I'd like to say something about the concept of justice in general.
The biblical line we have in the current bible is 'An eye for an eye, and a tooth for a tooth'.
In the Qur'an it says 'An eye for an eye, and a tooth for a tooth, and the instigator is the guilty party.'
There is an important qualifier in that last condition. It speaks of the relationship between the victim and the offender. The offender is to be punished by the victim in a way that is proportionate to the offense. The victim is the one who has the personal right to retribution. As the instigator is the guilty party, and not the retaliator, the offender cannot seek retribution from the victim after they have taken the punishment, as retaliation is not instigation, and so there is no guilt placed on the victim. This means that by that law, there cannot be back and forth revenge attacks.
That's not to say that back and forth retribution won't occur. Only that it is not Just according to the law.
Some people say that to return in kind makes you just as 'bad' as the original offender, as you are doing the same thing. For example, if a person breaks my arm and I respond by breaking that person's arm, then I would be labeled as being just as guilty with this line of thinking, on the basis that I have committed the same foul act. This is saying something illogical. The error here is in equating instigation with retaliation. In this example, if I had not first had my arm broken, then I would not have broken the offenders arm in turn. And so the first act is one of instigation, while the second act is one of retaliation, meaning that they are not equal, and so no guilt can be placed on the victim. If you were to have a short and general definition of injustice, it would be something along the lines of 'To treat equally that which is not equal.'
The victim is the one who has the personal right to retribution. Meaning, that if someone breaks my arm, unrelated Jason from the neighbouring suburb does not have the right to break the arm of the offender. In general, no unrelated person has the right to enact the punishment. In the case of murder, the next of kin has the right to take the life of the offender, without due cause for counter-retribution by the next of kin of the original offender.
I have heard some people misinterpret the 'eye for an eye' analogy in this case, by saying: 'You killed my brother, and so I kill your brother.' This is obviously wrong, as the punishment targets the offender for reasons of the offense.
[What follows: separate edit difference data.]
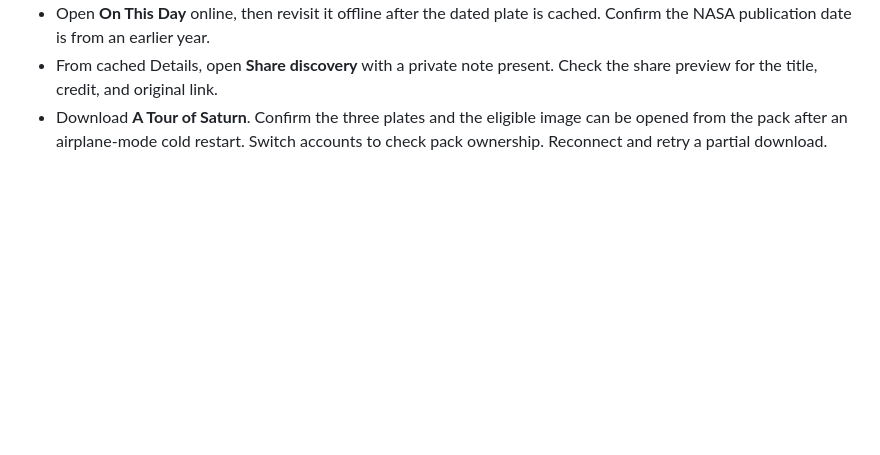
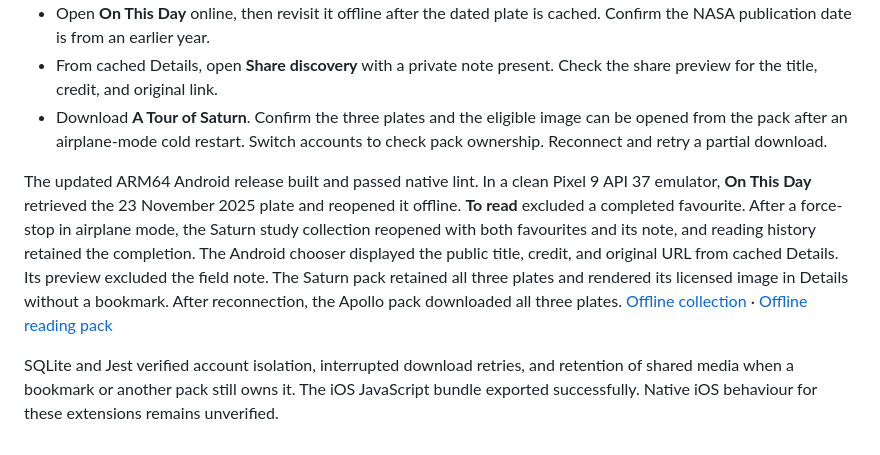
Before and after one commit to Suthankan1/cosmolog, a Markdown page: docs/TEST_PLAN.md, the part around the change. GitHub-like rendering; blank space fills up the shorter version.

```diff
--- a/docs/TEST_PLAN.md
+++ b/docs/TEST_PLAN.md
@@ -48,3 +48,7 @@ The repository integration tests use a real SQLite database through Node's drive
 - Open **On This Day** online, then revisit it offline after the dated plate is cached. Confirm the NASA publication date is from an earlier year.
 - From cached Details, open **Share discovery** with a private note present. Check the share preview for the title, credit, and original link.
 - Download **A Tour of Saturn**. Confirm the three plates and the eligible image can be opened from the pack after an airplane-mode cold restart. Switch accounts to check pack ownership. Reconnect and retry a partial download.
+
+The updated ARM64 Android release built and passed native lint. In a clean Pixel 9 API 37 emulator, **On This Day** retrieved the 23 November 2025 plate and reopened it offline. **To read** excluded a completed favourite. After a force-stop in airplane mode, the Saturn study collection reopened with both favourites and its note, and reading history retained the completion. The Android chooser displayed the public title, credit, and original URL from cached Details. Its preview excluded the field note. The Saturn pack retained all three plates and rendered its licensed image in Details without a bookmark. After reconnection, the Apollo pack downloaded all three plates. [Offline collection](screenshots/11-offline-collection.png) · [Offline reading pack](screenshots/12-offline-reading-packs.png)
+
+SQLite and Jest verified account isolation, interrupted download retries, and retention of shared media when a bookmark or another pack still owns it. The iOS JavaScript bundle exported successfully. Native iOS behaviour for these extensions remains unverified.
```
Also changed, not shown: README.md (+4 -0 lines), docs/PROGRESS.md (+4 -0 lines), docs/screenshots/11-offline-collection.png (added), docs/screenshots/12-offline-reading-packs.png (added).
The bible also says 'Let he who is without sin cast the first stone.'
Taken in context, what this means is that no imperfect human being has the right to administer biblical justice in any case that does not personally pertain to them. It does not mean that a person is disallowed from taking their rights.
The biggest problem with a person enacting their retributive rights is the justification process. A person must justify the guilt of the alleged offender to themselves without a shadow of a doubt through evidence and eye-witness accounting. Often times people will act on mere suspicions and heresay. If the person cannot soundly make this justification, then retribution is unjust, even if the alleged offender is actually guilty.
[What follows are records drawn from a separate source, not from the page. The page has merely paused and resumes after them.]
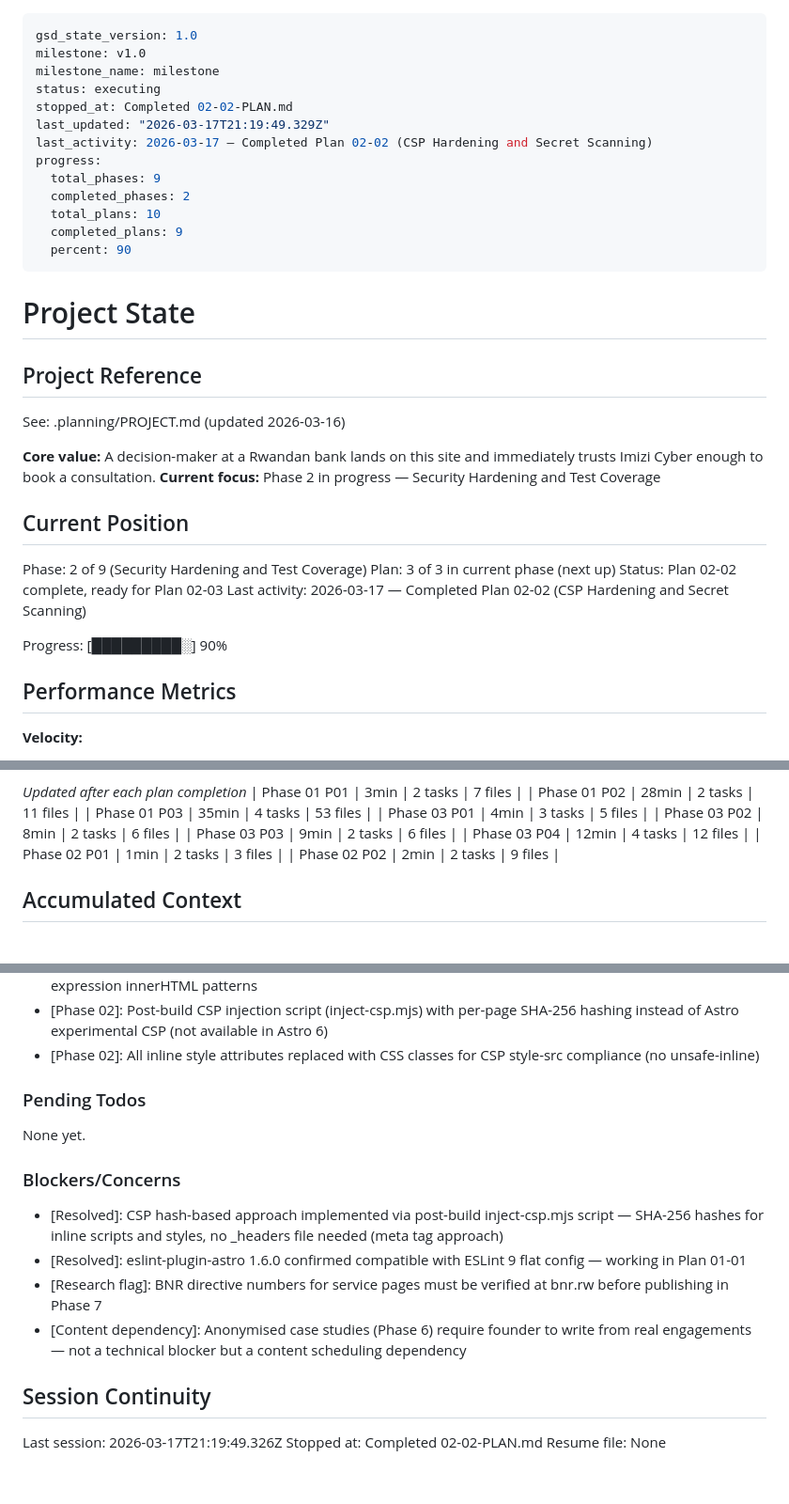
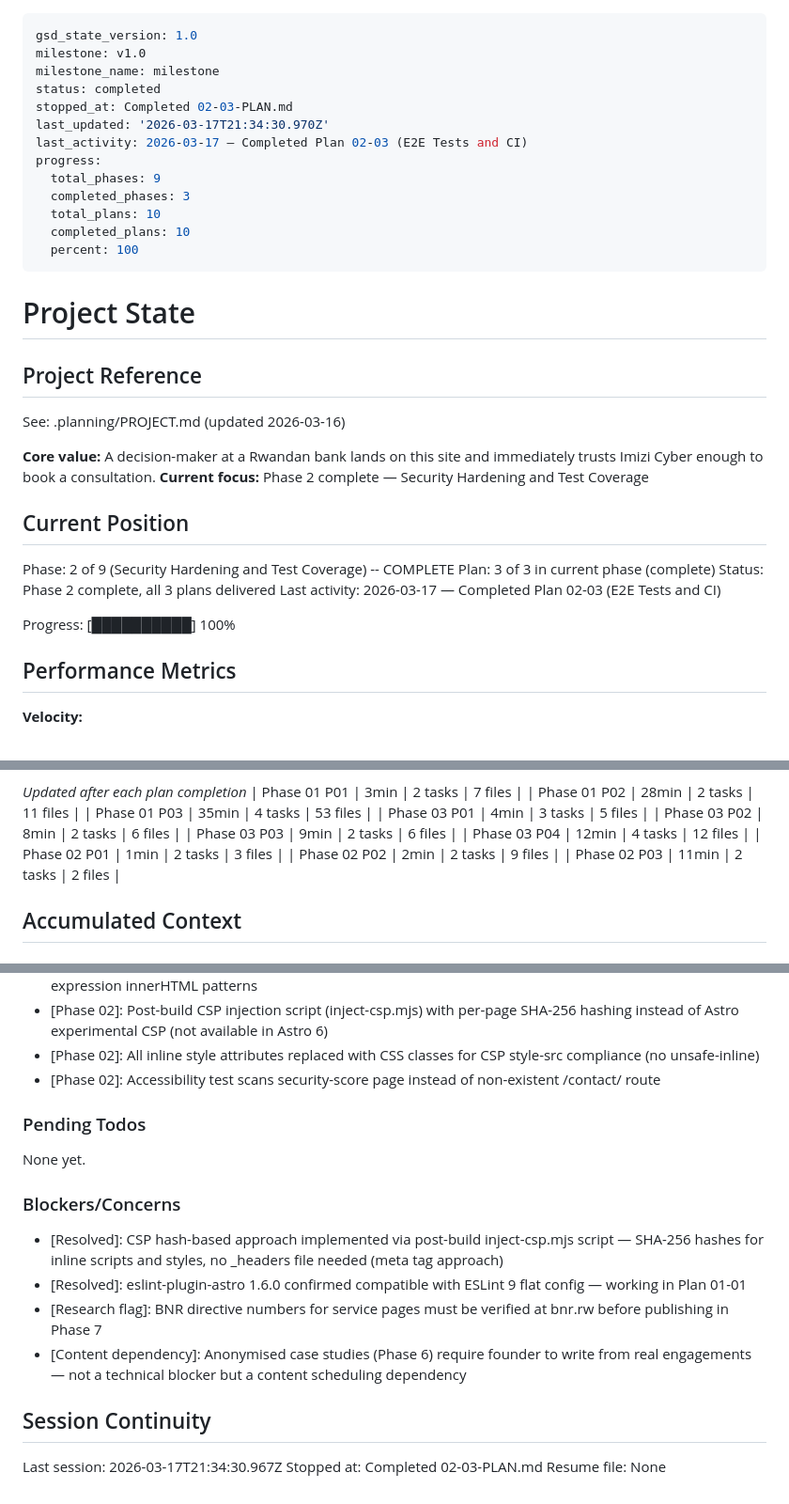
Before and after one commit to imizicyber/imizicyber.github.io, a Markdown page: .planning/STATE.md, 3 parts joined by grey strips. Shown at 94% size. Rendered like a GitHub page.

Commit message:
docs(02-03): complete E2E tests and CI plan
- SUMMARY.md with 38 passing Playwright tests across 10 spec files
- STATE.md updated to reflect Phase 2 completion
- Requirements QUAL-07 and QUAL-12 marked complete

Co-Authored-By: Claude Opus 4.6 (1M context) <noreply@anthropic.com>

```diff
--- a/.planning/STATE.md
+++ b/.planning/STATE.md
@@ -2,16 +2,16 @@
 gsd_state_version: 1.0
 milestone: v1.0
 milestone_name: milestone
-status: executing
-stopped_at: Completed 02-02-PLAN.md
-last_updated: "2026-03-17T21:19:49.329Z"
-last_activity: 2026-03-17 — Completed Plan 02-02 (CSP Hardening and Secret Scanning)
+status: completed
+stopped_at: Completed 02-03-PLAN.md
+last_updated: '2026-03-17T21:34:30.970Z'
+last_activity: 2026-03-17 — Completed Plan 02-03 (E2E Tests and CI)
 progress:
   total_phases: 9
-  completed_phases: 2
+  completed_phases: 3
   total_plans: 10
-  completed_plans: 9
-  percent: 90
+  completed_plans: 10
+  percent: 100
 ---
 
 # Project State
@@ -21,16 +21,16 @@ progress:
 See: .planning/PROJECT.md (updated 2026-03-16)
 
 **Core value:** A decision-maker at a Rwandan bank lands on this site and immediately trusts Imizi Cyber enough to book a consultation.
-**Current focus:** Phase 2 in progress — Security Hardening and Test Coverage
+**Current focus:** Phase 2 complete — Security Hardening and Test Coverage
 
 ## Current Position
 
-Phase: 2 of 9 (Security Hardening and Test Coverage)
-Plan: 3 of 3 in current phase (next up)
-Status: Plan 02-02 complete, ready for Plan 02-03
-Last activity: 2026-03-17 — Completed Plan 02-02 (CSP Hardening and Secret Scanning)
+Phase: 2 of 9 (Security Hardening and Test Coverage) -- COMPLETE
+Plan: 3 of 3 in current phase (complete)
+Status: Phase 2 complete, all 3 plans delivered
+Last activity: 2026-03-17 — Completed Plan 02-03 (E2E Tests and CI)
 
-Progress: [█████████░] 90%
+Progress: [██████████] 100%
 
 ## Performance Metrics
 
@@ -61,6 +61,7 @@ _Updated after each plan completion_
 | Phase 03 P04 | 12min | 4 tasks | 12 files |
 | Phase 02 P01 | 1min | 2 tasks | 3 files |
 | Phase 02 P02 | 2min | 2 tasks | 9 files |
+| Phase 02 P03 | 11min | 2 tasks | 2 files |
 
 ## Accumulated Context
 
@@ -93,6 +94,7 @@ Recent decisions affecting current work:
 - [Phase 02 P01]: ESLint no-restricted-syntax rule with AST selectors catches both assignment and member expression innerHTML patterns
 - [Phase 02]: Post-build CSP injection script (inject-csp.mjs) with per-page SHA-256 hashing instead of Astro experimental CSP (not available in Astro 6)
 - [Phase 02]: All inline style attributes replaced with CSS classes for CSP style-src compliance (no unsafe-inline)
+- [Phase 02]: Accessibility test scans security-score page instead of non-existent /contact/ route
 
 ### Pending Todos
 
@@ -100,13 +102,13 @@ None yet.
 
 ### Blockers/Concerns
 
-- [Resolved]: CSP hash-based approach implemented via post-build inject-csp.mjs script — SHA-256 hashes for inline scripts and styles, no _headers file needed (meta tag approach)
+- [Resolved]: CSP hash-based approach implemented via post-build inject-csp.mjs script — SHA-256 hashes for inline scripts and styles, no \_headers file needed (meta tag approach)
 - [Resolved]: eslint-plugin-astro 1.6.0 confirmed compatible with ESLint 9 flat config — working in Plan 01-01
 - [Research flag]: BNR directive numbers for service pages must be verified at bnr.rw before publishing in Phase 7
 - [Content dependency]: Anonymised case studies (Phase 6) require founder to write from real engagements — not a technical blocker but a content scheduling dependency
 
 ## Session Continuity
 
-Last session: 2026-03-17T21:19:49.326Z
-Stopped at: Completed 02-02-PLAN.md
+Last session: 2026-03-17T21:34:30.967Z
+Stopped at: Completed 02-03-PLAN.md
 Resume file: None
```
Also changed, not shown: .planning/REQUIREMENTS.md (+4 -4 lines), 1 other file.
Normally this type of investigating requires a combination of highly skilled and expertly equipped people. But even these people and this equipment make plenty of mistakes. Only an omniscient being could possibly always be completely accurate in all judgements and know the exact details of all events ever, as well as all intentions behind all actions.
The point of all this is that the courts cannot administer justice because the entire process of investigating and judging is subject to errors at every step of the way. So, there should be no judicial body called the 'Justice System'. Also, individuals cannot always take their retribution in a Just manner, as they cannot always justify their judgement, even though they are directly involved and as such would be privvy and closer to the events.
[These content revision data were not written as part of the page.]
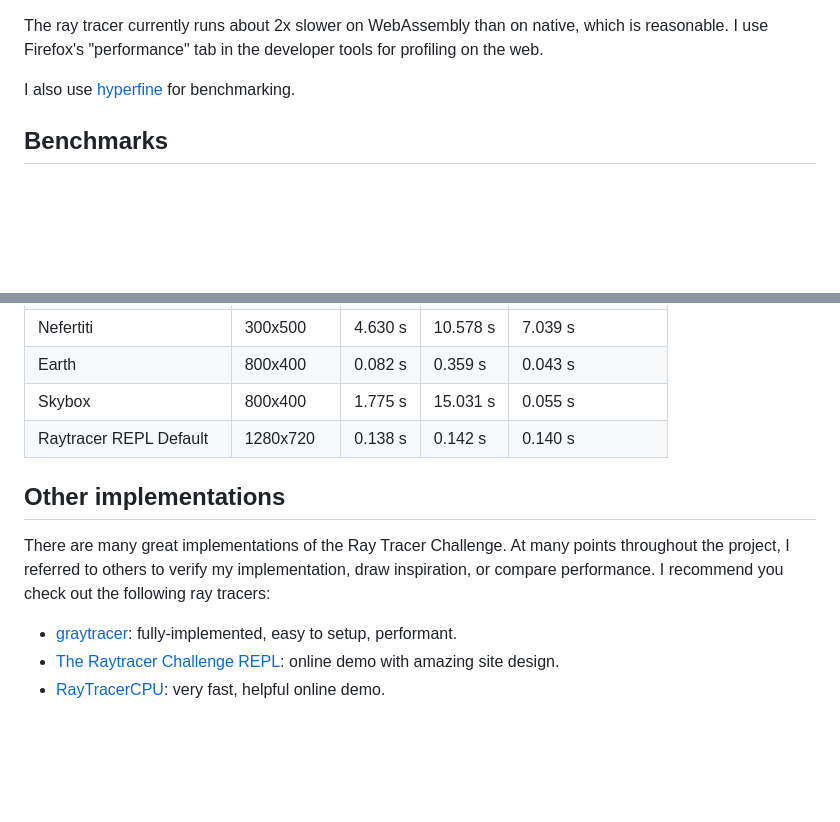
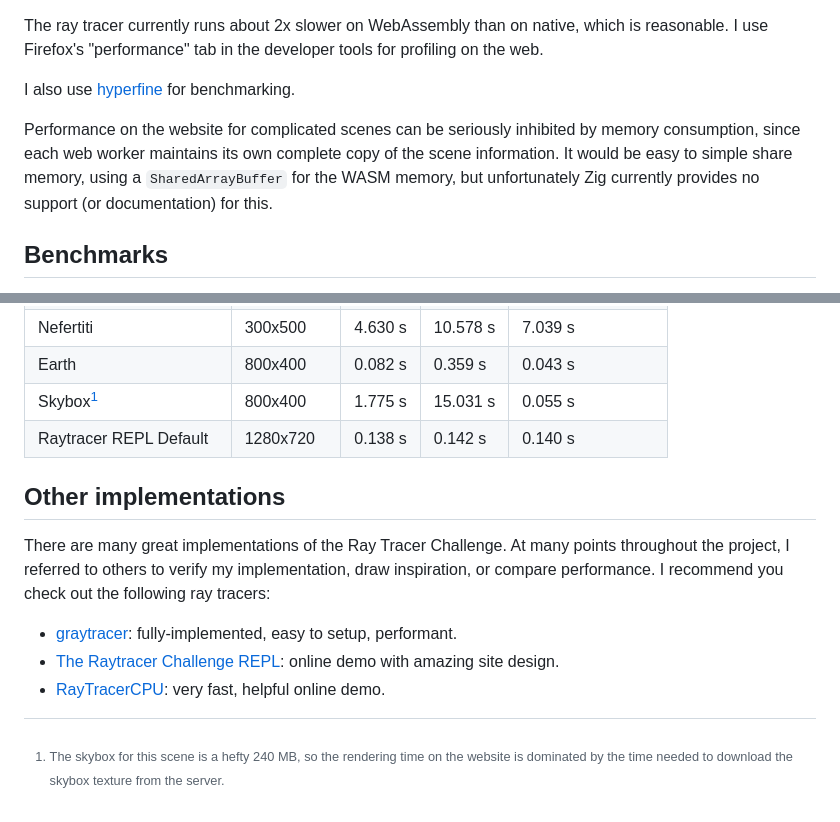
Before and after one commit to SinclaM/ray-tracer-challenge, a Markdown page: README.md, 2 parts joined by grey strips. Rendered like a GitHub page; blank space fills up the shorter version.

```diff
--- a/README.md
+++ b/README.md
@@ -92,6 +92,10 @@ The ray tracer currently runs about 2x slower on WebAssembly than on native, whi
 
 I also use [hyperfine](https://github.com/sharkdp/hyperfine) for benchmarking.
 
+Performance on the website for complicated scenes can be seriously inhibited by memory consumption, since each web worker
+maintains its own complete copy of the scene information. It would be easy to simple share memory, using a `SharedArrayBuffer`
+for the WASM memory, but unfortunately Zig currently provides no support (or documentation) for this.
+
 ## Benchmarks
 
 Below are some benchmarks for scenes that can be found on the website. These benchmarks are not rigorously controlled
@@ -119,7 +123,7 @@ textures or construct BVHs.
 | Dragons                   | 500x200        | 6.991 s     | 17.011 s   |  4.324 s           |
 | Nefertiti                 | 300x500        | 4.630 s     | 10.578 s   |  7.039 s           |
 | Earth                     | 800x400        | 0.082 s     | 0.359 s    |  0.043 s           |
-| Skybox                    | 800x400        | 1.775 s     | 15.031 s   |  0.055 s           |
+| Skybox[^1]                | 800x400        | 1.775 s     | 15.031 s   |  0.055 s           |
 | Raytracer REPL Default    | 1280x720       | 0.138 s     | 0.142 s    |  0.140 s           |
 
 ## Other implementations
@@ -129,3 +133,5 @@ to verify my implementation, draw inspiration, or compare performance. I recomme
 * [graytracer](https://github.com/JarrodBegnoche/graytracer): fully-implemented, easy to setup, performant.
 * [The Raytracer Challenge REPL](https://raytracer.xyz/): online demo with amazing site design.
 * [RayTracerCPU](https://iliathoughts.com/posts/raytracer2/): very fast, helpful online demo.
+
+[^1]: The skybox for this scene is a hefty 240 MB, so the rendering time on the website is dominated by the time needed to download the skybox texture from the server.
```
Neither can the courts allow personal retribution, as to enforce it and prevent unjust counter-retribution, the courts would first have to justify the original retribution, which they cannot actually do.
I didn't even get into how a person is supposed to accurately calculate the exact and Just punishment for every case. As actions are measured by intention, it basically means that one would have to be a mind reader in order to know what is truly deserved.
Government, police and courts are necessary to keep civilization civil, but they are not nearly about being Just. 'The Justice System' should be renamed to something like 'The Civil Order System'. Don't look to justice from human people, as even the ones who would whole-heartedly adhere to it are not always able to know it and enact it.
So, if you believe in God, and you believe that God is Just, then you must be of the belief that everyone always gets exactly what they deserve, as otherwise God would not be Just. This should be quite a comfort in the face of so many unjust actions by people in the world.
Otherwise, we will never be a Just people as human beings, as long as we ever occupy this world.